- WORK TO BE COMPLETED -
Quote every line below exactly as it reads.

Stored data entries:
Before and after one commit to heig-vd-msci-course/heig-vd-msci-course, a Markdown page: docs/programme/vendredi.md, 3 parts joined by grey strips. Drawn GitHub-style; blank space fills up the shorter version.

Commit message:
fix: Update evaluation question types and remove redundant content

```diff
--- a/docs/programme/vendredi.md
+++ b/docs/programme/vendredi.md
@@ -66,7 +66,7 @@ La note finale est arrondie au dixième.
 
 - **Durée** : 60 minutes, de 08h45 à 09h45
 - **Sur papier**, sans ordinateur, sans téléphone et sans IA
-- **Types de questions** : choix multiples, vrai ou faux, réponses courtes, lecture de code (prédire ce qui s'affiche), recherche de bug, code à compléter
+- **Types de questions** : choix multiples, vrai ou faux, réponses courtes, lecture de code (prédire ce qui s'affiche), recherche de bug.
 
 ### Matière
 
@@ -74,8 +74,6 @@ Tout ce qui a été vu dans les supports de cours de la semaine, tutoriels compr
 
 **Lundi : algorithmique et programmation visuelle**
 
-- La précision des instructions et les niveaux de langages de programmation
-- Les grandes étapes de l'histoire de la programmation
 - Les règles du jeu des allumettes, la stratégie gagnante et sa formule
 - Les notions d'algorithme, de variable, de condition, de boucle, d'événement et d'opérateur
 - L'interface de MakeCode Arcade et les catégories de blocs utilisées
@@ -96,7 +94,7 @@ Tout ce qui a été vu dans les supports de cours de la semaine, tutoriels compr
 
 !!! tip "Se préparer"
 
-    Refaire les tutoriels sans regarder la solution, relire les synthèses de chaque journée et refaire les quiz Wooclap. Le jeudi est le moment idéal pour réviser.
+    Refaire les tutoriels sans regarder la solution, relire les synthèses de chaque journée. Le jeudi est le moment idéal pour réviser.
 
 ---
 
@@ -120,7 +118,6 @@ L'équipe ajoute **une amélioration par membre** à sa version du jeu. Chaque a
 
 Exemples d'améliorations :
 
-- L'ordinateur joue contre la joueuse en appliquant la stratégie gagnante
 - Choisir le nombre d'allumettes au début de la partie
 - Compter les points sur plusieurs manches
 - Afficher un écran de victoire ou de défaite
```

- ANSWER SECTION -
Before and after one commit to heig-vd-msci-course/heig-vd-msci-course, a Markdown page: docs/programme/vendredi.md, 3 parts joined by grey strips. Drawn GitHub-style; blank space fills up the shorter version.

Commit message:
fix: Update evaluation question types and remove redundant content

```diff
--- a/docs/programme/vendredi.md
+++ b/docs/programme/vendredi.md
@@ -66,7 +66,7 @@ La note finale est arrondie au dixième.
 
 - **Durée** : 60 minutes, de 08h45 à 09h45
 - **Sur papier**, sans ordinateur, sans téléphone et sans IA
-- **Types de questions** : choix multiples, vrai ou faux, réponses courtes, lecture de code (prédire ce qui s'affiche), recherche de bug, code à compléter
+- **Types de questions** : choix multiples, vrai ou faux, réponses courtes, lecture de code (prédire ce qui s'affiche), recherche de bug.
 
 ### Matière
 
@@ -74,8 +74,6 @@ Tout ce qui a été vu dans les supports de cours de la semaine, tutoriels compr
 
 **Lundi : algorithmique et programmation visuelle**
 
-- La précision des instructions et les niveaux de langages de programmation
-- Les grandes étapes de l'histoire de la programmation
 - Les règles du jeu des allumettes, la stratégie gagnante et sa formule
 - Les notions d'algorithme, de variable, de condition, de boucle, d'événement et d'opérateur
 - L'interface de MakeCode Arcade et les catégories de blocs utilisées
@@ -96,7 +94,7 @@ Tout ce qui a été vu dans les supports de cours de la semaine, tutoriels compr
 
 !!! tip "Se préparer"
 
-    Refaire les tutoriels sans regarder la solution, relire les synthèses de chaque journée et refaire les quiz Wooclap. Le jeudi est le moment idéal pour réviser.
+    Refaire les tutoriels sans regarder la solution, relire les synthèses de chaque journée. Le jeudi est le moment idéal pour réviser.
 
 ---
 
@@ -120,7 +118,6 @@ L'équipe ajoute **une amélioration par membre** à sa version du jeu. Chaque a
 
 Exemples d'améliorations :
 
-- L'ordinateur joue contre la joueuse en appliquant la stratégie gagnante
 - Choisir le nombre d'allumettes au début de la partie
 - Compter les points sur plusieurs manches
 - Afficher un écran de victoire ou de défaite
```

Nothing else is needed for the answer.